The Flash offers up a fantastic hour of television that is as moving as it is entertaining…
Given that it was directed by self-confessed comic book fan Kevin Smith and written by X-Men: First Class’ Zack Stentz, this was unsurprisingly a grand superhero story. A familiar one to fans of the genre perhaps, but a great variation on it all the same.
Ever since gaining his speed powers by accident, Barry has become increasingly weighed down by the responsibility. Here though he makes the choice to get his powers back and comes to terms with his regrets in the process. It is brilliant that The Flash has such a level of commitment to its characters that Barry is still reeling from the events of the last season’s finale – when he chose not to save his mother – when other shows might simply neatly tuck it away.

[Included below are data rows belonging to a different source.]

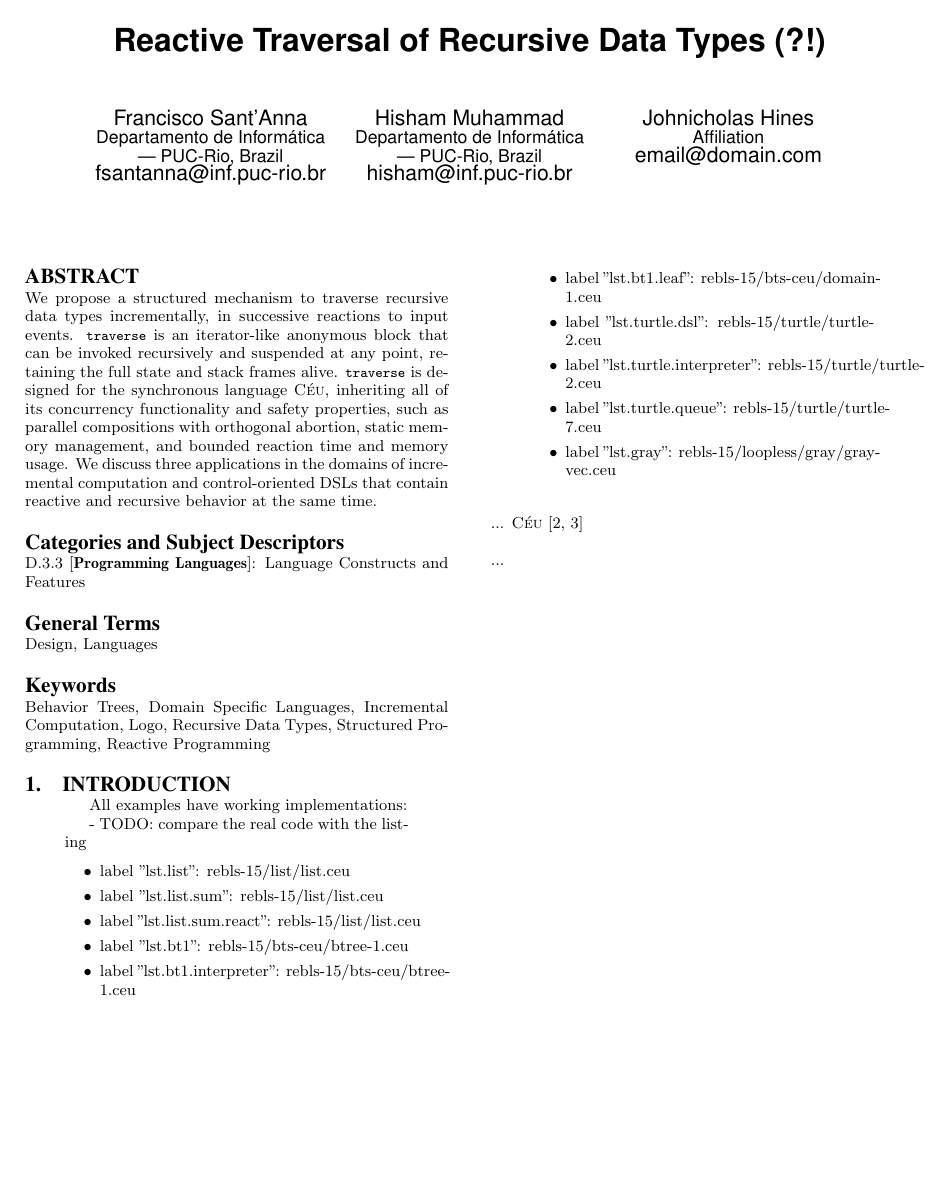
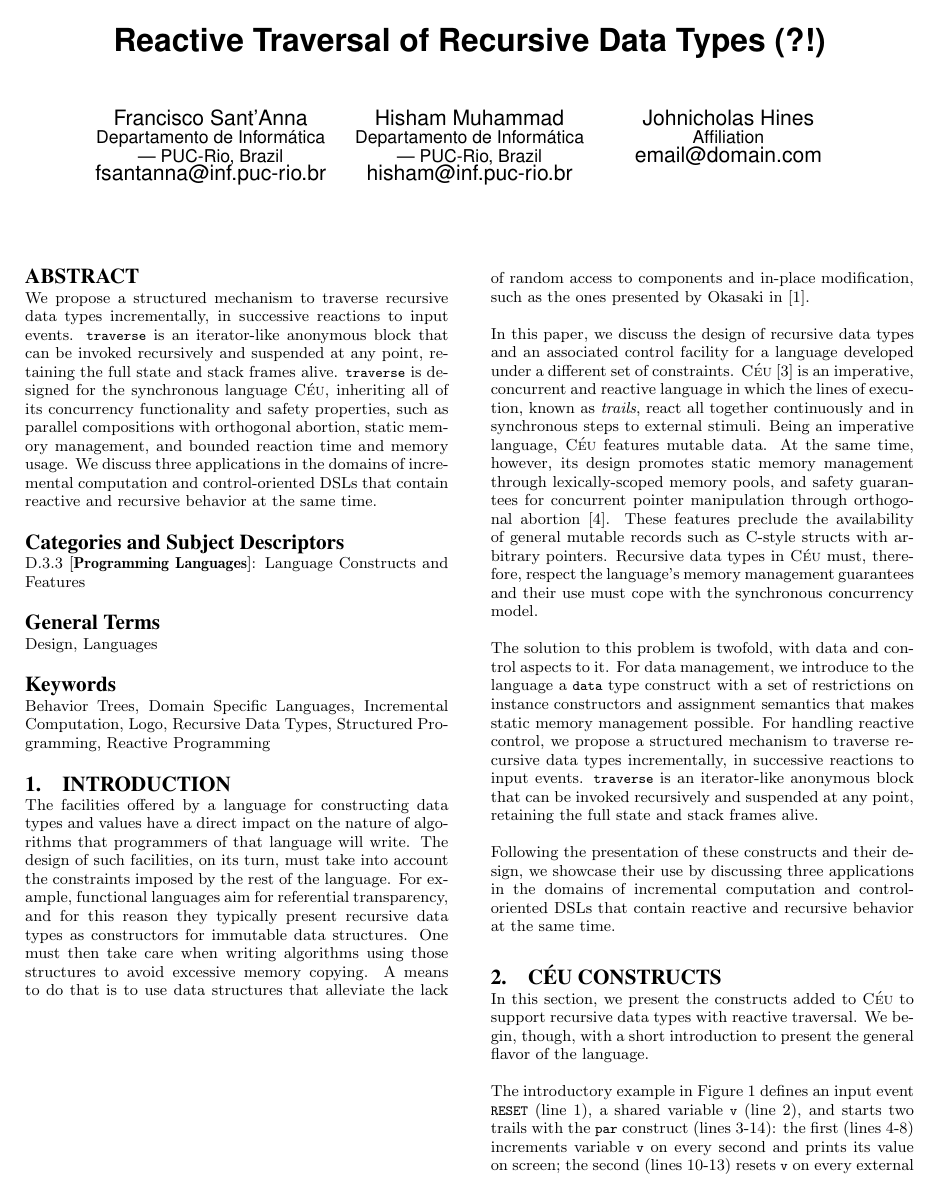
Before and after one commit to fsantanna-no/rebls-15, a LaTeX paper (paper/rebls-15.tex): page 1 of 7. Compiled offline with pdfLaTeX.

Commit message:
Work on Introduction and Conclusion

```diff
--- a/paper/rebls-15.tex
+++ b/paper/rebls-15.tex
@@ -117,43 +117,69 @@ Logo, Recursive Data Types, Structured Programming, Reactive Programming}
 
 \section{Introduction}
 
-\begin{quotation}
-All examples have working implementations:
+The facilities offered by a language for constructing data types and values
+have a direct impact on the nature of algorithms that programmers of that
+language will write. The design of such facilities, on its turn, must take
+into account the constraints imposed by the rest of the language. For example,
+functional languages aim for referential transparency, and for this reason
+they typically present recursive data types as constructors for immutable data
+structures. One must then take care when writing algorithms using those
+structures to avoid excessive memory copying. A means to do that is to use
+data structures that alleviate the lack of random access to components and
+in-place modification, such as the ones presented by Okasaki in
+\cite{okasaki.purely}.
 
-- TODO: compare the real code with the listing
+In this paper, we discuss the design of recursive data types and an associated
+control facility for a language developed under a different set of
+constraints. \CEU~\cite{ceu.sensys13} is an imperative, concurrent and
+reactive language in which the lines of execution, known as \emph{trails},
+react all together continuously and in synchronous steps to external stimuli.
+Being an imperative language, \CEU features mutable data. At the same time,
+however, its design promotes static memory management through lexically-scoped
+memory pools, and safety guarantees for concurrent pointer manipulation
+through orthogonal abortion~\cite{ceu.mod15}. These features preclude the
+availability of general mutable records such as C-style structs with arbitrary
+pointers. Recursive data types in \CEU must, therefore, respect the language's
+memory management guarantees and their use must cope with the synchronous
+concurrency model.
 
-\begin{itemize}
-\item label "lst.list":               rebls-15/list/list.ceu
-\item label "lst.list.sum":           rebls-15/list/list.ceu
-\item label "lst.list.sum.react":     rebls-15/list/list.ceu
+The solution to this problem is twofold, with data and control aspects to it.
+For data management, we introduce to the language a \code{data} type construct
+with a set of restrictions on instance constructors and assignment semantics
+that makes static memory management possible. For handling reactive control,
+we propose a structured mechanism to traverse recursive data types
+incrementally, in successive reactions to input events. \code{traverse} is an
+iterator-like anonymous block that can be invoked recursively and suspended at
+any point, retaining the full state and stack frames alive.
+
+Following the presentation of these constructs and their design, we showcase
+their use by discussing three applications in the domains of incremental
+computation and control-oriented DSLs that contain reactive and recursive
+behavior at the same time.
+
+%\begin{quotation}
+%All examples have working implementations:
 %
-\item label "lst.bt1":                rebls-15/bts-ceu/btree-1.ceu
-\item label "lst.bt1.interpreter":    rebls-15/bts-ceu/btree-1.ceu
-\item label "lst.bt1.leaf":           rebls-15/bts-ceu/domain-1.ceu
+%- TODO: compare the real code with the listing
 %
-\item label "lst.turtle.dsl":         rebls-15/turtle/turtle-2.ceu
-\item label "lst.turtle.interpreter": rebls-15/turtle/turtle-2.ceu
-\item label "lst.turtle.queue":       rebls-15/turtle/turtle-7.ceu
-%
-\item label "lst.gray":               rebls-15/loopless/gray/gray-vec.ceu
-\end{itemize}
-\end{quotation}
+%\begin{itemize}
+%\item label "lst.list":               rebls-15/list/list.ceu
+%\item label "lst.list.sum":           rebls-15/list/list.ceu
+%\item label "lst.list.sum.react":     rebls-15/list/list.ceu
+%%
+%\item label "lst.bt1":                rebls-15/bts-ceu/btree-1.ceu
+%\item label "lst.bt1.interpreter":    rebls-15/bts-ceu/btree-1.ceu
+%\item label "lst.bt1.leaf":           rebls-15/bts-ceu/domain-1.ceu
+%%
+%\item label "lst.turtle.dsl":         rebls-15/turtle/turtle-2.ceu
+%\item label "lst.turtle.interpreter": rebls-15/turtle/turtle-2.ceu
+%\item label "lst.turtle.queue":       rebls-15/turtle/turtle-7.ceu
+%%
+%\item label "lst.gray":               rebls-15/loopless/gray/gray-vec.ceu
+%\end{itemize}
+%\end{quotation}
 
-\begin{comment}
-Difficult because of
-    multiple stack frames
-    concurrent stack frames
-    persistent stack frames (across reactions, with other parts executing)
-    static memory management
-    mutation of the data structure being traversed
-\end{comment}
-
-... \CEU~\cite{ceu.sensys13,ceu.mod15}
-
-...
-
-\newpage
-\section{C\'eu}
+\section{C\'eu constructs}
 
 \begin{comment}
 \item adts
@@ -184,3 +210,7 @@ end
 }
 \end{figure}
 
+In this section, we present the constructs added to \CEU to support recursive
+data types with reactive traversal. We begin, though, with a short
+introduction to present the general flavor of the language.
+
```
Also changed, not shown: paper/rebls-15.bib (+9 -0 lines), paper/rebls-15.tex (79 more changed lines).
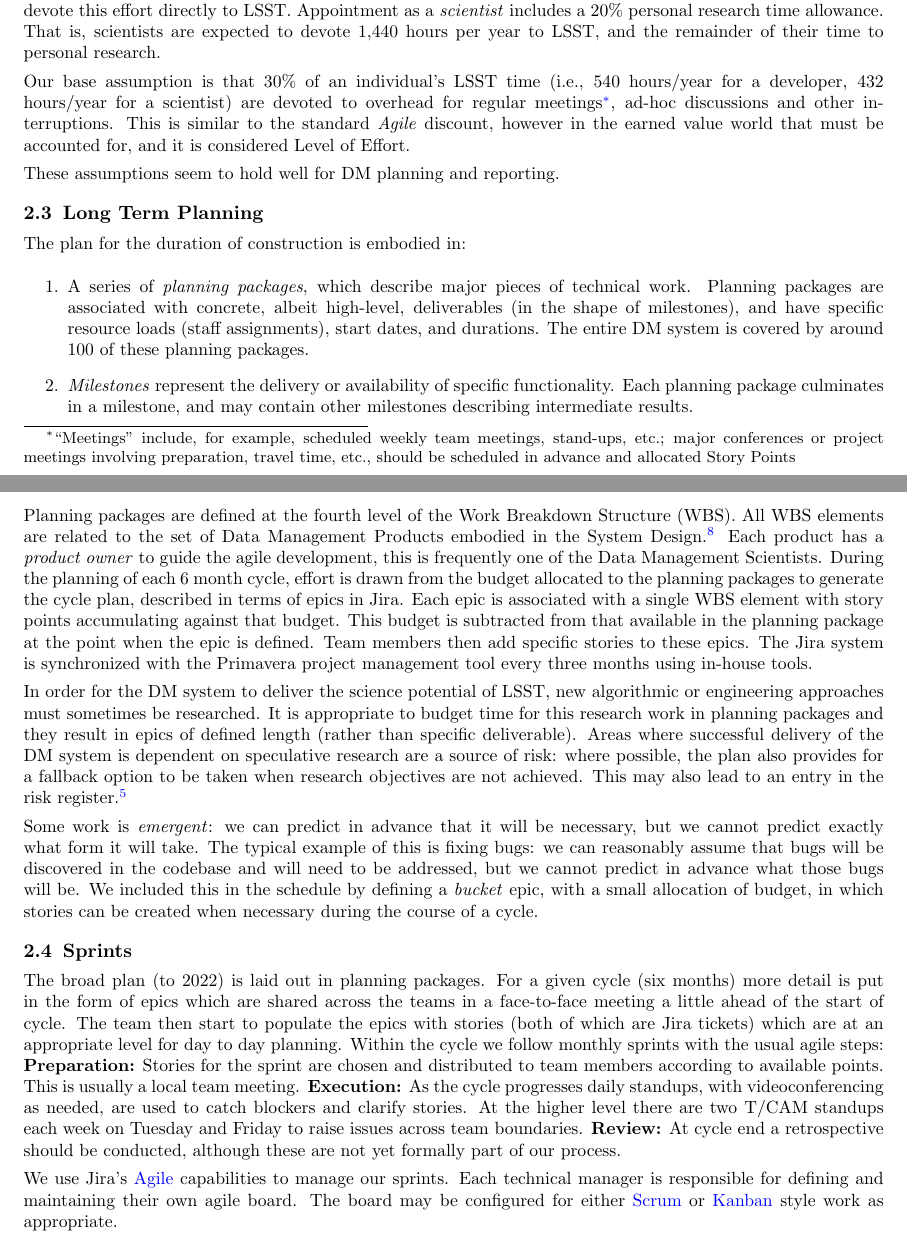
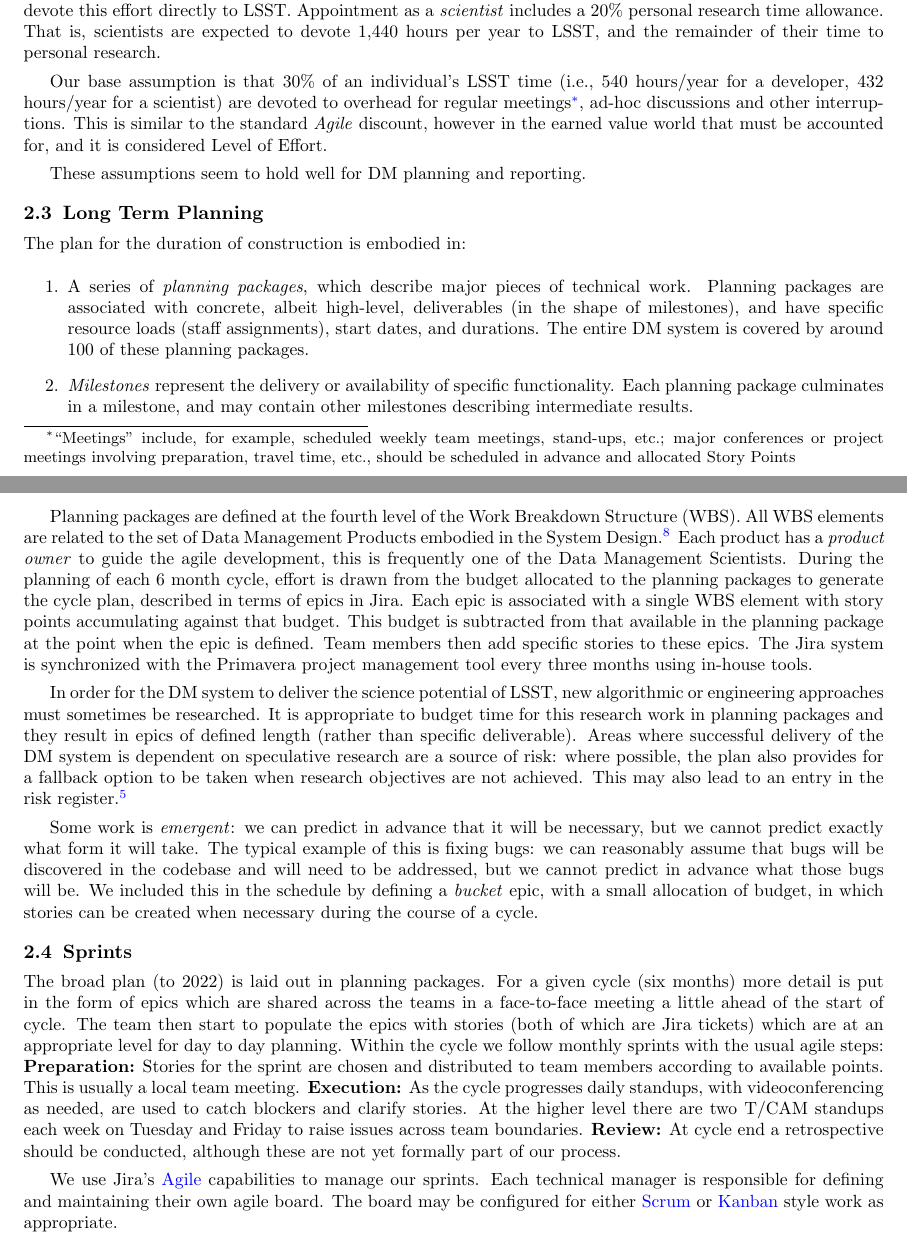
Before and after one commit to lsst-dm/spie-2018-dm-practices, a LaTeX paper (spie-10707-10.tex, which reads agile.tex): two parts of pages 2 and 3 of 20, joined at a grey line, cut so that both start at the same text. Compiled offline with pdfLaTeX.

Commit message:
Remove \noindents.

```diff
--- a/agile.tex
+++ b/agile.tex
@@ -23,10 +23,10 @@ Appointment as a \emph{scientist} includes a 20\% personal research time
 allowance. That is, scientists are expected to devote 1,440 hours per
 year to LSST, and the remainder of their time to personal research.
 
-\noindent Our base assumption is that 30\% of an individual's LSST time (i.e., 540 hours/year for a developer, 432 hours/year for a scientist) are devoted to overhead for regular meetings\footnote{``Meetings'' include, for example, scheduled weekly team meetings, stand-ups, etc.; major conferences or project meetings involving preparation, travel time, etc., should be scheduled in advance and allocated Story Points}, ad-hoc discussions and other interruptions.
+Our base assumption is that 30\% of an individual's LSST time (i.e., 540 hours/year for a developer, 432 hours/year for a scientist) are devoted to overhead for regular meetings\footnote{``Meetings'' include, for example, scheduled weekly team meetings, stand-ups, etc.; major conferences or project meetings involving preparation, travel time, etc., should be scheduled in advance and allocated Story Points}, ad-hoc discussions and other interruptions.
 This is similar to the standard \emph{Agile} discount, however in the earned value world that must be accounted for, and it is considered Level of Effort.
 
-\noindent These assumptions seem to hold well for DM planning and reporting.
+These assumptions seem to hold well for DM planning and reporting.
 
 
 \subsection{Long Term Planning}
@@ -56,13 +56,13 @@ This budget is subtracted from that available in the planning package at the poi
 Team members then add specific stories to these epics.
 The Jira system is synchronized with the Primavera project management tool every three months using in-house tools.
 
-\noindent In order for the DM system to deliver the science potential of LSST, new algorithmic or engineering approaches must sometimes be researched.
+In order for the DM system to deliver the science potential of LSST, new algorithmic or engineering approaches must sometimes be researched.
 It is appropriate to budget time for this research work in planning packages and they result in epics of defined length (rather than specific  deliverable).
 Areas where successful delivery of the DM system is dependent on speculative research are a source of risk: where possible, the plan  also provides for a fallback option to be taken when research objectives are not achieved.
 This may also lead to an entry in the risk register.\cite{2016SPIE.9911E..0NK}
 
 
-\noindent Some work is \emph{emergent}: we can predict in advance that it will be necessary, but we cannot
+Some work is \emph{emergent}: we can predict in advance that it will be necessary, but we cannot
 predict exactly what form it will take. The typical example of this is fixing bugs: we can reasonably
 assume that bugs will be discovered in the codebase and will need to be addressed,
 but we cannot predict in advance what those bugs will be.
@@ -75,7 +75,7 @@ For a  given  cycle (six months)   more detail is put in the form of epics which
 Within the cycle we follow monthly sprints with the usual agile steps:
 \textbf{Preparation:} Stories for the sprint are chosen and distributed to team members according to available points. This is usually a local team meeting. \textbf{Execution:} As the cycle progresses daily standups, with videoconferencing as needed,  are used to catch blockers and clarify stories. At the higher level there are two T/CAM standups each week on Tuesday and Friday to raise issues across team boundaries. \textbf{Review:} At cycle end a retrospective should be conducted, although these are not yet formally part of our process.
 
-\noindent We use Jira's
+We use Jira's
 \href{https://www.atlassian.com/software/jira/agile}{Agile} capabilities
 to manage our sprints. Each technical manager is responsible for
 defining and maintaining their own agile board. The board may be
```
Also changed, not shown: agile.tex (2 more changed lines).
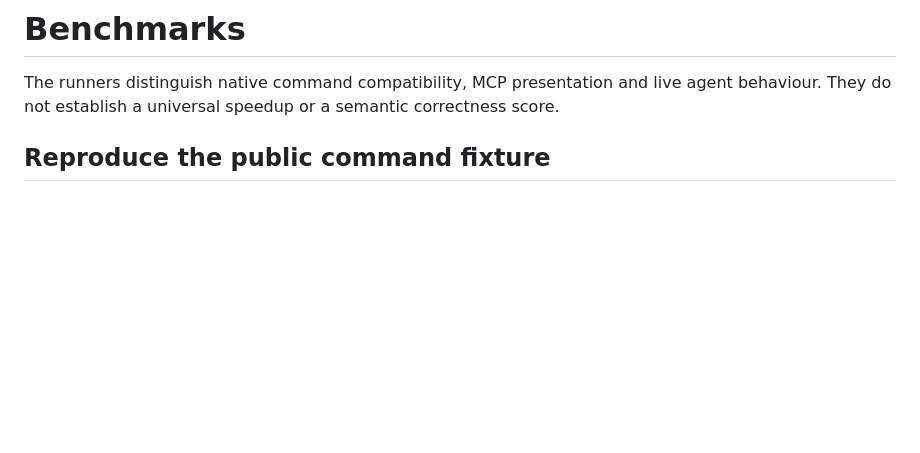
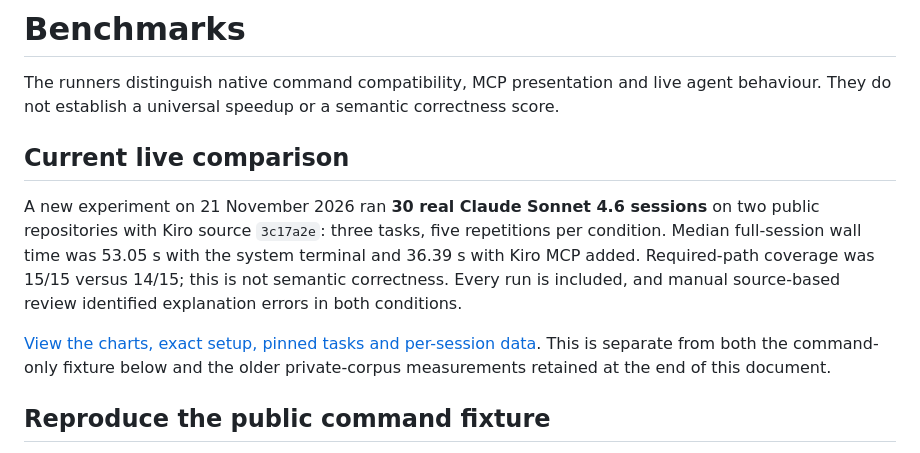
Before and after one commit to nicolashedoire/kiro, a Markdown page: docs/benchmarks.md, the part around the change. Drawn GitHub-style; blank space fills up the shorter version.

```diff
--- a/docs/benchmarks.md
+++ b/docs/benchmarks.md
@@ -2,6 +2,18 @@
 
 The runners distinguish native command compatibility, MCP presentation and live agent
 behaviour. They do not establish a universal speedup or a semantic correctness score.
+
+## Current live comparison
+
+A new experiment on 21 November 2026 ran **30 real Claude Sonnet 4.6 sessions** on two public
+repositories with Kiro source `3c17a2e`: three tasks, five repetitions per condition. Median
+full-session wall time was 53.05 s with the system terminal and 36.39 s with Kiro MCP added.
+Required-path coverage was 15/15 versus 14/15; this is not semantic correctness. Every run
+is included, and manual source-based review identified explanation errors in both conditions.
+
+[View the charts, exact setup, pinned tasks and per-session data](benchmarks/2026-11-21-sonnet46/README.md).
+This is separate from both the command-only fixture below and the older private-corpus
+measurements retained at the end of this document.
 
 ## Reproduce the public command fixture
 
```
Also changed, not shown: README.md (+23 -0 lines), assets/benchmarks/ai-benchmark-effort.png (added), assets/benchmarks/ai-benchmark-overview.png (added), assets/benchmarks/ai-benchmark-tasks.png (added), 10 other files.
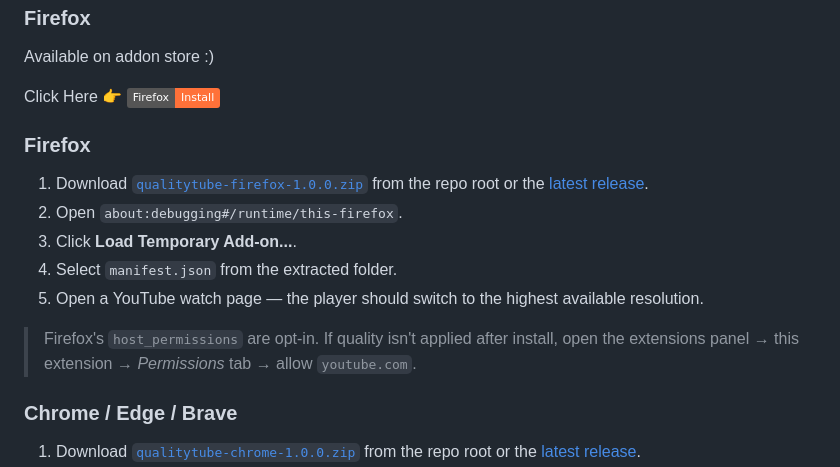
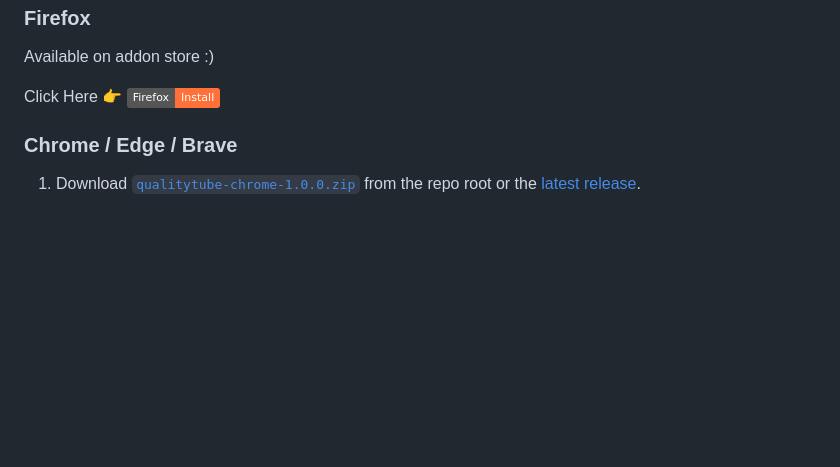
Before and after one commit to gaurav7902/QualityTube, a Markdown page: README.md, the part around the change. Rendered like a GitHub page; badges without logos; blank space fills up the shorter version.

```diff
--- a/README.md
+++ b/README.md
@@ -32,16 +32,6 @@ Available on Microsoft Edge Add-ons
 Click Here 👉
 [![Edge](https://img.shields.io/badge/Edge-Install-0078D7?logo=microsoft-edge&logoColor=white)](https://microsoftedge.microsoft.com/addons/detail/codeforces-dark-theme/ahjnagbaenbiokkmamnjblanbejepfnh)
 --->
-
-### Firefox
-
-1. Download [`qualitytube-firefox-1.0.0.zip`](https://github.com/gaurav7902/QualityTube/raw/main/qualitytube-firefox-1.0.0.zip) from the repo root or the [latest release](https://github.com/gaurav7902/QualityTube/releases/tag/v1.0.0).
-2. Open `about:debugging#/runtime/this-firefox`.
-3. Click **Load Temporary Add-on...**.
-4. Select `manifest.json` from the extracted folder.
-5. Open a YouTube watch page — the player should switch to the highest available resolution.
-
-> Firefox's `host_permissions` are opt-in. If quality isn't applied after install, open the extensions panel → this extension → _Permissions_ tab → allow `youtube.com`.
 
 ### Chrome / Edge / Brave
 
```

The climax of the plot – the reciting of The
Good Runaway Dinosaur children’s book – was also surprisingly moving, due to some effective writing and a (as always) stellar performance from Grant Gustin.
Meanwhile, back in STAR Labs, the accelerator explosion has had the unforeseen side effect of bringing Girder back to life. This plotline really brought into focus just how much Iris has grown as a character since Girder was last on the show. In season one, Iris’ big problem was how we were repeatedly told how amazing she was by Barry and Joe without ever being shown that ourselves. Here, however, she is brave, clever and funny and basically the Barry replacement figure.
Confining Zoom to the final scene was definitely a good move, as it gave the other parts the room to breathe and the character is always best when seen in small bursts. Now, though, he has gathered an army of metas ready to take Central City. If the next episode is as good as this one, we can’t wait to see what happens.
- Yay, Barry’s dad is staying! That’s good because a) John Wesley Shipp is always a warm presence on the show and b) because the whole reasoning for him staying away never really made any sense.
- Kevin Smith fans will note a cameo by his frequent collaborator Jason Mewes as the guy who has his (mother’s) car stolen by Girder.